Supplied information:
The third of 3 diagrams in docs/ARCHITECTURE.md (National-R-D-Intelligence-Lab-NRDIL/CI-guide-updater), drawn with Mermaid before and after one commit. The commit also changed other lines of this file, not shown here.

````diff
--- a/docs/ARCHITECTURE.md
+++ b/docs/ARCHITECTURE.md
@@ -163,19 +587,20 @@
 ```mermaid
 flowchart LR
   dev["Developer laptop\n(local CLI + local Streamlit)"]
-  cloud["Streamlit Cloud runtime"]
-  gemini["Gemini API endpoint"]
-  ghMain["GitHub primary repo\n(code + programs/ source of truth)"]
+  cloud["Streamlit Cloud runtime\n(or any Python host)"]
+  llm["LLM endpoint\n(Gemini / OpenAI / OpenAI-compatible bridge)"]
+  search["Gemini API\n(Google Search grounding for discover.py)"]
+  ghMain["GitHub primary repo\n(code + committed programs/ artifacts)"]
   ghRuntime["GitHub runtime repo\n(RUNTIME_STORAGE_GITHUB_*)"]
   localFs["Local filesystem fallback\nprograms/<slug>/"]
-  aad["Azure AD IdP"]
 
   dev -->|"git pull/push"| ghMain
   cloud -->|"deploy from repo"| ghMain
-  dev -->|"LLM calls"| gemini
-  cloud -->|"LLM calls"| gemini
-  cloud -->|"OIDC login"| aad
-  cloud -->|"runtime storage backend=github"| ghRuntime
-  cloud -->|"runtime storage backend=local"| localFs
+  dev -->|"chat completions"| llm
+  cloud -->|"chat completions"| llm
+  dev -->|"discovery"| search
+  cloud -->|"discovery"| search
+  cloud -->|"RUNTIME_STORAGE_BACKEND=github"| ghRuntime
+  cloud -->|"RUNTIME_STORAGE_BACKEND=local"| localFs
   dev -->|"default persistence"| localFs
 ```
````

What you are asked to do:
Return the full material exactly.

Exercise answer:
The third of 3 diagrams in docs/ARCHITECTURE.md (National-R-D-Intelligence-Lab-NRDIL/CI-guide-updater), drawn with Mermaid before and after one commit. The commit also changed other lines of this file, not shown here.

````diff
--- a/docs/ARCHITECTURE.md
+++ b/docs/ARCHITECTURE.md
@@ -163,19 +587,20 @@
 ```mermaid
 flowchart LR
   dev["Developer laptop\n(local CLI + local Streamlit)"]
-  cloud["Streamlit Cloud runtime"]
-  gemini["Gemini API endpoint"]
-  ghMain["GitHub primary repo\n(code + programs/ source of truth)"]
+  cloud["Streamlit Cloud runtime\n(or any Python host)"]
+  llm["LLM endpoint\n(Gemini / OpenAI / OpenAI-compatible bridge)"]
+  search["Gemini API\n(Google Search grounding for discover.py)"]
+  ghMain["GitHub primary repo\n(code + committed programs/ artifacts)"]
   ghRuntime["GitHub runtime repo\n(RUNTIME_STORAGE_GITHUB_*)"]
   localFs["Local filesystem fallback\nprograms/<slug>/"]
-  aad["Azure AD IdP"]
 
   dev -->|"git pull/push"| ghMain
   cloud -->|"deploy from repo"| ghMain
-  dev -->|"LLM calls"| gemini
-  cloud -->|"LLM calls"| gemini
-  cloud -->|"OIDC login"| aad
-  cloud -->|"runtime storage backend=github"| ghRuntime
-  cloud -->|"runtime storage backend=local"| localFs
+  dev -->|"chat completions"| llm
+  cloud -->|"chat completions"| llm
+  dev -->|"discovery"| search
+  cloud -->|"discovery"| search
+  cloud -->|"RUNTIME_STORAGE_BACKEND=github"| ghRuntime
+  cloud -->|"RUNTIME_STORAGE_BACKEND=local"| localFs
   dev -->|"default persistence"| localFs
 ```
````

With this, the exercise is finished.